#### [Dataset content]
● ● ● ● ●
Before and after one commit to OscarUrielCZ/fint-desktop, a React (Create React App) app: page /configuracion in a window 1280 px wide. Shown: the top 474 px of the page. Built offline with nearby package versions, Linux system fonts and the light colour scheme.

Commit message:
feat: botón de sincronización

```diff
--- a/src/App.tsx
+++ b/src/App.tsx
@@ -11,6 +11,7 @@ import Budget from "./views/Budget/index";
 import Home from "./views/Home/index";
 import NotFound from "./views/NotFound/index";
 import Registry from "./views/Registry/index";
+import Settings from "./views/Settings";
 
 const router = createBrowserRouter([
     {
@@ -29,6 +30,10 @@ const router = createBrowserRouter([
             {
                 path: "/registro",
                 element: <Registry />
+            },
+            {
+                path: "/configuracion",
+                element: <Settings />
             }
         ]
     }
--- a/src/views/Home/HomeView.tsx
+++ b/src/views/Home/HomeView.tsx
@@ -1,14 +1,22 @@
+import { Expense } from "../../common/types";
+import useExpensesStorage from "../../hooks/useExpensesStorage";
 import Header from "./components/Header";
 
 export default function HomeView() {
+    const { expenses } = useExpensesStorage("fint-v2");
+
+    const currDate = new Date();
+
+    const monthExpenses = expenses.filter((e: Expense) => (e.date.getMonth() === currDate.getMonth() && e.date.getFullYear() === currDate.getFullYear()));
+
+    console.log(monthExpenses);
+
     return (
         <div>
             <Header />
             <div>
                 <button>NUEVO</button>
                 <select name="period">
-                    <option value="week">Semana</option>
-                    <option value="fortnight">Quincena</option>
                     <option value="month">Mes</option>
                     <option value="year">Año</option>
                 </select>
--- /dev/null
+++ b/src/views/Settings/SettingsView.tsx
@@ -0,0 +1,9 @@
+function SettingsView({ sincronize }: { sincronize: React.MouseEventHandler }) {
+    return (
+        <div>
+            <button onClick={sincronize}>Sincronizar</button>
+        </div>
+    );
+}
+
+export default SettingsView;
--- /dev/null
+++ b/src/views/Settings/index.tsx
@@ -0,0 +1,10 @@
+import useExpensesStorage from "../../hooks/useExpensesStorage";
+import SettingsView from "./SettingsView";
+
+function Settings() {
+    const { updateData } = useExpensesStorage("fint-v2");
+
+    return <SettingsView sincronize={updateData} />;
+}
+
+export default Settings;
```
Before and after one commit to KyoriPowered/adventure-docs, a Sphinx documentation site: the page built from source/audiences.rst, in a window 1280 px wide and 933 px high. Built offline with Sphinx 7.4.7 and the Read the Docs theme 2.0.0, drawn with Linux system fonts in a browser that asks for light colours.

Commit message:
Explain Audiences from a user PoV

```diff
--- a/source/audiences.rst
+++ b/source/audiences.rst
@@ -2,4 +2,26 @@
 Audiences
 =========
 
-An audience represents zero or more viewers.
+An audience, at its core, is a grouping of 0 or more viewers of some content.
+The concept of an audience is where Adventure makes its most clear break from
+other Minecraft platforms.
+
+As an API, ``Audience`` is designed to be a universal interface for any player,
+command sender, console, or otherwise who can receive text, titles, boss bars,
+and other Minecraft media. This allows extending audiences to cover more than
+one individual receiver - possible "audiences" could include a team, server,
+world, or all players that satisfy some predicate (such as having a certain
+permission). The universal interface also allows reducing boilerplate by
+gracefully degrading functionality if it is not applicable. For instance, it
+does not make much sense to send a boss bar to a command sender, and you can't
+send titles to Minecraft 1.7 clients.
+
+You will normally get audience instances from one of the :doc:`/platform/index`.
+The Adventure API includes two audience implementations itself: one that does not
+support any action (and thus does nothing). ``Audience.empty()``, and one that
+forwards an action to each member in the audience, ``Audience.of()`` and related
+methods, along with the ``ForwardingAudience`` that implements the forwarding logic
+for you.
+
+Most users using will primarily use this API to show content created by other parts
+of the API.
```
● ● ● ● ●
#### [Assignment]
Give back the whole of the data above, exactly as written.

#### [Task answer]
Before and after one commit to OscarUrielCZ/fint-desktop, a React (Create React App) app: page /configuracion in a window 1280 px wide. Shown: the top 474 px of the page. Built offline with nearby package versions, Linux system fonts and the light colour scheme.

Commit message:
feat: botón de sincronización

```diff
--- a/src/App.tsx
+++ b/src/App.tsx
@@ -11,6 +11,7 @@ import Budget from "./views/Budget/index";
 import Home from "./views/Home/index";
 import NotFound from "./views/NotFound/index";
 import Registry from "./views/Registry/index";
+import Settings from "./views/Settings";
 
 const router = createBrowserRouter([
     {
@@ -29,6 +30,10 @@ const router = createBrowserRouter([
             {
                 path: "/registro",
                 element: <Registry />
+            },
+            {
+                path: "/configuracion",
+                element: <Settings />
             }
         ]
     }
--- a/src/views/Home/HomeView.tsx
+++ b/src/views/Home/HomeView.tsx
@@ -1,14 +1,22 @@
+import { Expense } from "../../common/types";
+import useExpensesStorage from "../../hooks/useExpensesStorage";
 import Header from "./components/Header";
 
 export default function HomeView() {
+    const { expenses } = useExpensesStorage("fint-v2");
+
+    const currDate = new Date();
+
+    const monthExpenses = expenses.filter((e: Expense) => (e.date.getMonth() === currDate.getMonth() && e.date.getFullYear() === currDate.getFullYear()));
+
+    console.log(monthExpenses);
+
     return (
         <div>
             <Header />
             <div>
                 <button>NUEVO</button>
                 <select name="period">
-                    <option value="week">Semana</option>
-                    <option value="fortnight">Quincena</option>
                     <option value="month">Mes</option>
                     <option value="year">Año</option>
                 </select>
--- /dev/null
+++ b/src/views/Settings/SettingsView.tsx
@@ -0,0 +1,9 @@
+function SettingsView({ sincronize }: { sincronize: React.MouseEventHandler }) {
+    return (
+        <div>
+            <button onClick={sincronize}>Sincronizar</button>
+        </div>
+    );
+}
+
+export default SettingsView;
--- /dev/null
+++ b/src/views/Settings/index.tsx
@@ -0,0 +1,10 @@
+import useExpensesStorage from "../../hooks/useExpensesStorage";
+import SettingsView from "./SettingsView";
+
+function Settings() {
+    const { updateData } = useExpensesStorage("fint-v2");
+
+    return <SettingsView sincronize={updateData} />;
+}
+
+export default Settings;
```
Before and after one commit to KyoriPowered/adventure-docs, a Sphinx documentation site: the page built from source/audiences.rst, in a window 1280 px wide and 933 px high. Built offline with Sphinx 7.4.7 and the Read the Docs theme 2.0.0, drawn with Linux system fonts in a browser that asks for light colours.

Commit message:
Explain Audiences from a user PoV

```diff
--- a/source/audiences.rst
+++ b/source/audiences.rst
@@ -2,4 +2,26 @@
 Audiences
 =========
 
-An audience represents zero or more viewers.
+An audience, at its core, is a grouping of 0 or more viewers of some content.
+The concept of an audience is where Adventure makes its most clear break from
+other Minecraft platforms.
+
+As an API, ``Audience`` is designed to be a universal interface for any player,
+command sender, console, or otherwise who can receive text, titles, boss bars,
+and other Minecraft media. This allows extending audiences to cover more than
+one individual receiver - possible "audiences" could include a team, server,
+world, or all players that satisfy some predicate (such as having a certain
+permission). The universal interface also allows reducing boilerplate by
+gracefully degrading functionality if it is not applicable. For instance, it
+does not make much sense to send a boss bar to a command sender, and you can't
+send titles to Minecraft 1.7 clients.
+
+You will normally get audience instances from one of the :doc:`/platform/index`.
+The Adventure API includes two audience implementations itself: one that does not
+support any action (and thus does nothing). ``Audience.empty()``, and one that
+forwards an action to each member in the audience, ``Audience.of()`` and related
+methods, along with the ``ForwardingAudience`` that implements the forwarding logic
+for you.
+
+Most users using will primarily use this API to show content created by other parts
+of the API.
```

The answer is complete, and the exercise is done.